* _Problem description_
Copy every record word for word.

* _Information given_

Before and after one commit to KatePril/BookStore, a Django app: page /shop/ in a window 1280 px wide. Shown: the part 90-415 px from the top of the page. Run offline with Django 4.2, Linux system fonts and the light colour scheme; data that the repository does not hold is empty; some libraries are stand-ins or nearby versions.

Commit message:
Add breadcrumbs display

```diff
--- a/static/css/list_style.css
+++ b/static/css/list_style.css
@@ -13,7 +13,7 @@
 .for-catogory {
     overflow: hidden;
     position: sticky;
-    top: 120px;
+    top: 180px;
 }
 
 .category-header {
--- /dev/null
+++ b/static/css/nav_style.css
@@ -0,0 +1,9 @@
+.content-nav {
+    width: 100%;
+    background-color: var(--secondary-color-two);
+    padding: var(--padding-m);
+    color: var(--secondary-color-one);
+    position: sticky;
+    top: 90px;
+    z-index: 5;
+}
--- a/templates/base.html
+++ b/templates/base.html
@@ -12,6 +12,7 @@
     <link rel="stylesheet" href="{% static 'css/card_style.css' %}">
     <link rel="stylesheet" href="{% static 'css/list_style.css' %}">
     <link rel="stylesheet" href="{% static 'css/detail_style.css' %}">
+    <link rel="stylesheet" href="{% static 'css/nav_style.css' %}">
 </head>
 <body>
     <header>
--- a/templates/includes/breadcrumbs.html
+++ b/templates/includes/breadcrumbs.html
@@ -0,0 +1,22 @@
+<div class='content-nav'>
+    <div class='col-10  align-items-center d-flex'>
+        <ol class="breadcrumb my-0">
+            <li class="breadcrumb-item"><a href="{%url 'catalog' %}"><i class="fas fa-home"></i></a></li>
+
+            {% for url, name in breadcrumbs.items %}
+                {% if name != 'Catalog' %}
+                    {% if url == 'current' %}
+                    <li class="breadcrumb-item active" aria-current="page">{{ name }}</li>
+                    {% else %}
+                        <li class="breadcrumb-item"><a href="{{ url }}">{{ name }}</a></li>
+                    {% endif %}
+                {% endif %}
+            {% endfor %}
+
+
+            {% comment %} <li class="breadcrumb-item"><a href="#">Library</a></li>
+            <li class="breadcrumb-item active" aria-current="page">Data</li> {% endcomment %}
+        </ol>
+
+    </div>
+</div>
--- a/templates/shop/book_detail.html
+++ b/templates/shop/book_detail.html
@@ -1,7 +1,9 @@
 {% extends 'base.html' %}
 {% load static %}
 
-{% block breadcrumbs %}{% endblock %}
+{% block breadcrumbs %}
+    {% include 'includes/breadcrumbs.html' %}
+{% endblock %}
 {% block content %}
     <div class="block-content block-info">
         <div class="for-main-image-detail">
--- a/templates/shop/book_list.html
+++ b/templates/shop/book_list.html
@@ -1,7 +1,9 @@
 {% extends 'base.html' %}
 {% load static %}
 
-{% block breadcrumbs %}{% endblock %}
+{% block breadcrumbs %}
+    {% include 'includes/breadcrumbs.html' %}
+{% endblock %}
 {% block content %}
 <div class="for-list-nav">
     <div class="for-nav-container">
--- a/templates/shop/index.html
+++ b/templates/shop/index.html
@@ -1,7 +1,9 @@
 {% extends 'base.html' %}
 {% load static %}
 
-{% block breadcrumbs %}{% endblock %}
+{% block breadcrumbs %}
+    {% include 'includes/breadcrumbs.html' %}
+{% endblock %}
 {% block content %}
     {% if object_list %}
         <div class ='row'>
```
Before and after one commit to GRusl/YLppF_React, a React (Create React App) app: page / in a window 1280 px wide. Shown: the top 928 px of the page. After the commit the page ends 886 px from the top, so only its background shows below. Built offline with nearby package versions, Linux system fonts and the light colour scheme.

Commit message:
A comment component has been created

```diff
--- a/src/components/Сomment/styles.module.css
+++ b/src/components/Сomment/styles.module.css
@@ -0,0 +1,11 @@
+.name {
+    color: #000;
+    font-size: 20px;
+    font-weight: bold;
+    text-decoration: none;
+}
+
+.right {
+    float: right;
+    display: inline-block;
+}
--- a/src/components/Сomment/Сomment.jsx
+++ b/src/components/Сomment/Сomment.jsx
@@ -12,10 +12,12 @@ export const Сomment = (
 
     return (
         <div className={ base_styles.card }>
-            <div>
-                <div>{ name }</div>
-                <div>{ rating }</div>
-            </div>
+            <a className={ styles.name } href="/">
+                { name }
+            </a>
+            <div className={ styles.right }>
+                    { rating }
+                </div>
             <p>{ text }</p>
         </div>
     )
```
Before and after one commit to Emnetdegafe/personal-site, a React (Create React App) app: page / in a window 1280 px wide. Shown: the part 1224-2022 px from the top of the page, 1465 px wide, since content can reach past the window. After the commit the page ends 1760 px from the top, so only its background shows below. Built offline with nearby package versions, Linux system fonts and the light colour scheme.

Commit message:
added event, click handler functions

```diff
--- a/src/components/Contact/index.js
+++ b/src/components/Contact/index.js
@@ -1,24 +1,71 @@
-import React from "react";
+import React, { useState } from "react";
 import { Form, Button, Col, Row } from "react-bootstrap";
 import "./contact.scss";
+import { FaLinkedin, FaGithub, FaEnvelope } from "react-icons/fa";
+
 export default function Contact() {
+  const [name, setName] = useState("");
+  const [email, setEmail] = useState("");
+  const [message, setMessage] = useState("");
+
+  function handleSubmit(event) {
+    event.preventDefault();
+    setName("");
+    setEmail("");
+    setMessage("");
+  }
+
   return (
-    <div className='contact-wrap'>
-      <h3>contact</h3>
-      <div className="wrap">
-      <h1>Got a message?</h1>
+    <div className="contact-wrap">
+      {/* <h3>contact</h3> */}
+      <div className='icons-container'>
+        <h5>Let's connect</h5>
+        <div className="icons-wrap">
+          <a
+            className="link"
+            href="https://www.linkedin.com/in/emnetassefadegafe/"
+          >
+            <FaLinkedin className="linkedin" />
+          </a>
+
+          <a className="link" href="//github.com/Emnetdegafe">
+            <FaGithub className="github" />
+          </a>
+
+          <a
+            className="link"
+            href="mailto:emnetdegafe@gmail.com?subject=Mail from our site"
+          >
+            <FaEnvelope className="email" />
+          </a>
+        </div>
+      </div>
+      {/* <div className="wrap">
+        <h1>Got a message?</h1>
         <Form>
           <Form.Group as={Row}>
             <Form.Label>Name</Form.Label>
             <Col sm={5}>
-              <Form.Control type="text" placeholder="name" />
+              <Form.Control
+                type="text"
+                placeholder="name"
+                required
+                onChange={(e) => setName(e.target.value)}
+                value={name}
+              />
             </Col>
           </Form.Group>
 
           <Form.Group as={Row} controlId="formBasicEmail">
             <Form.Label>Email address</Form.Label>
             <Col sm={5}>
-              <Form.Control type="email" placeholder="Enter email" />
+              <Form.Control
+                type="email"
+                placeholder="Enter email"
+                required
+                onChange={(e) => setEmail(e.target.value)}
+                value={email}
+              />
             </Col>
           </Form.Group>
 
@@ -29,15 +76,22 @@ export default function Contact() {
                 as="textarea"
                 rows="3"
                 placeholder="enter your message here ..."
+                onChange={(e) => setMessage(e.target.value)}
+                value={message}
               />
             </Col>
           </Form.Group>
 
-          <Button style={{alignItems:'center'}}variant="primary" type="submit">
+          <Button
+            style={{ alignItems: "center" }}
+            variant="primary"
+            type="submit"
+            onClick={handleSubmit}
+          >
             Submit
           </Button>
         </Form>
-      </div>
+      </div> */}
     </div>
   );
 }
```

* _Your response_
Before and after one commit to KatePril/BookStore, a Django app: page /shop/ in a window 1280 px wide. Shown: the part 90-415 px from the top of the page. Run offline with Django 4.2, Linux system fonts and the light colour scheme; data that the repository does not hold is empty; some libraries are stand-ins or nearby versions.

Commit message:
Add breadcrumbs display

```diff
--- a/static/css/list_style.css
+++ b/static/css/list_style.css
@@ -13,7 +13,7 @@
 .for-catogory {
     overflow: hidden;
     position: sticky;
-    top: 120px;
+    top: 180px;
 }
 
 .category-header {
--- /dev/null
+++ b/static/css/nav_style.css
@@ -0,0 +1,9 @@
+.content-nav {
+    width: 100%;
+    background-color: var(--secondary-color-two);
+    padding: var(--padding-m);
+    color: var(--secondary-color-one);
+    position: sticky;
+    top: 90px;
+    z-index: 5;
+}
--- a/templates/base.html
+++ b/templates/base.html
@@ -12,6 +12,7 @@
     <link rel="stylesheet" href="{% static 'css/card_style.css' %}">
     <link rel="stylesheet" href="{% static 'css/list_style.css' %}">
     <link rel="stylesheet" href="{% static 'css/detail_style.css' %}">
+    <link rel="stylesheet" href="{% static 'css/nav_style.css' %}">
 </head>
 <body>
     <header>
--- a/templates/includes/breadcrumbs.html
+++ b/templates/includes/breadcrumbs.html
@@ -0,0 +1,22 @@
+<div class='content-nav'>
+    <div class='col-10  align-items-center d-flex'>
+        <ol class="breadcrumb my-0">
+            <li class="breadcrumb-item"><a href="{%url 'catalog' %}"><i class="fas fa-home"></i></a></li>
+
+            {% for url, name in breadcrumbs.items %}
+                {% if name != 'Catalog' %}
+                    {% if url == 'current' %}
+                    <li class="breadcrumb-item active" aria-current="page">{{ name }}</li>
+                    {% else %}
+                        <li class="breadcrumb-item"><a href="{{ url }}">{{ name }}</a></li>
+                    {% endif %}
+                {% endif %}
+            {% endfor %}
+
+
+            {% comment %} <li class="breadcrumb-item"><a href="#">Library</a></li>
+            <li class="breadcrumb-item active" aria-current="page">Data</li> {% endcomment %}
+        </ol>
+
+    </div>
+</div>
--- a/templates/shop/book_detail.html
+++ b/templates/shop/book_detail.html
@@ -1,7 +1,9 @@
 {% extends 'base.html' %}
 {% load static %}
 
-{% block breadcrumbs %}{% endblock %}
+{% block breadcrumbs %}
+    {% include 'includes/breadcrumbs.html' %}
+{% endblock %}
 {% block content %}
     <div class="block-content block-info">
         <div class="for-main-image-detail">
--- a/templates/shop/book_list.html
+++ b/templates/shop/book_list.html
@@ -1,7 +1,9 @@
 {% extends 'base.html' %}
 {% load static %}
 
-{% block breadcrumbs %}{% endblock %}
+{% block breadcrumbs %}
+    {% include 'includes/breadcrumbs.html' %}
+{% endblock %}
 {% block content %}
 <div class="for-list-nav">
     <div class="for-nav-container">
--- a/templates/shop/index.html
+++ b/templates/shop/index.html
@@ -1,7 +1,9 @@
 {% extends 'base.html' %}
 {% load static %}
 
-{% block breadcrumbs %}{% endblock %}
+{% block breadcrumbs %}
+    {% include 'includes/breadcrumbs.html' %}
+{% endblock %}
 {% block content %}
     {% if object_list %}
         <div class ='row'>
```
Before and after one commit to GRusl/YLppF_React, a React (Create React App) app: page / in a window 1280 px wide. Shown: the top 928 px of the page. After the commit the page ends 886 px from the top, so only its background shows below. Built offline with nearby package versions, Linux system fonts and the light colour scheme.

Commit message:
A comment component has been created

```diff
--- a/src/components/Сomment/styles.module.css
+++ b/src/components/Сomment/styles.module.css
@@ -0,0 +1,11 @@
+.name {
+    color: #000;
+    font-size: 20px;
+    font-weight: bold;
+    text-decoration: none;
+}
+
+.right {
+    float: right;
+    display: inline-block;
+}
--- a/src/components/Сomment/Сomment.jsx
+++ b/src/components/Сomment/Сomment.jsx
@@ -12,10 +12,12 @@ export const Сomment = (
 
     return (
         <div className={ base_styles.card }>
-            <div>
-                <div>{ name }</div>
-                <div>{ rating }</div>
-            </div>
+            <a className={ styles.name } href="/">
+                { name }
+            </a>
+            <div className={ styles.right }>
+                    { rating }
+                </div>
             <p>{ text }</p>
         </div>
     )
```
Before and after one commit to Emnetdegafe/personal-site, a React (Create React App) app: page / in a window 1280 px wide. Shown: the part 1224-2022 px from the top of the page, 1465 px wide, since content can reach past the window. After the commit the page ends 1760 px from the top, so only its background shows below. Built offline with nearby package versions, Linux system fonts and the light colour scheme.

Commit message:
added event, click handler functions

```diff
--- a/src/components/Contact/index.js
+++ b/src/components/Contact/index.js
@@ -1,24 +1,71 @@
-import React from "react";
+import React, { useState } from "react";
 import { Form, Button, Col, Row } from "react-bootstrap";
 import "./contact.scss";
+import { FaLinkedin, FaGithub, FaEnvelope } from "react-icons/fa";
+
 export default function Contact() {
+  const [name, setName] = useState("");
+  const [email, setEmail] = useState("");
+  const [message, setMessage] = useState("");
+
+  function handleSubmit(event) {
+    event.preventDefault();
+    setName("");
+    setEmail("");
+    setMessage("");
+  }
+
   return (
-    <div className='contact-wrap'>
-      <h3>contact</h3>
-      <div className="wrap">
-      <h1>Got a message?</h1>
+    <div className="contact-wrap">
+      {/* <h3>contact</h3> */}
+      <div className='icons-container'>
+        <h5>Let's connect</h5>
+        <div className="icons-wrap">
+          <a
+            className="link"
+            href="https://www.linkedin.com/in/emnetassefadegafe/"
+          >
+            <FaLinkedin className="linkedin" />
+          </a>
+
+          <a className="link" href="//github.com/Emnetdegafe">
+            <FaGithub className="github" />
+          </a>
+
+          <a
+            className="link"
+            href="mailto:emnetdegafe@gmail.com?subject=Mail from our site"
+          >
+            <FaEnvelope className="email" />
+          </a>
+        </div>
+      </div>
+      {/* <div className="wrap">
+        <h1>Got a message?</h1>
         <Form>
           <Form.Group as={Row}>
             <Form.Label>Name</Form.Label>
             <Col sm={5}>
-              <Form.Control type="text" placeholder="name" />
+              <Form.Control
+                type="text"
+                placeholder="name"
+                required
+                onChange={(e) => setName(e.target.value)}
+                value={name}
+              />
             </Col>
           </Form.Group>
 
           <Form.Group as={Row} controlId="formBasicEmail">
             <Form.Label>Email address</Form.Label>
             <Col sm={5}>
-              <Form.Control type="email" placeholder="Enter email" />
+              <Form.Control
+                type="email"
+                placeholder="Enter email"
+                required
+                onChange={(e) => setEmail(e.target.value)}
+                value={email}
+              />
             </Col>
           </Form.Group>
 
@@ -29,15 +76,22 @@ export default function Contact() {
                 as="textarea"
                 rows="3"
                 placeholder="enter your message here ..."
+                onChange={(e) => setMessage(e.target.value)}
+                value={message}
               />
             </Col>
           </Form.Group>
 
-          <Button style={{alignItems:'center'}}variant="primary" type="submit">
+          <Button
+            style={{ alignItems: "center" }}
+            variant="primary"
+            type="submit"
+            onClick={handleSubmit}
+          >
             Submit
           </Button>
         </Form>
-      </div>
+      </div> */}
     </div>
   );
 }
```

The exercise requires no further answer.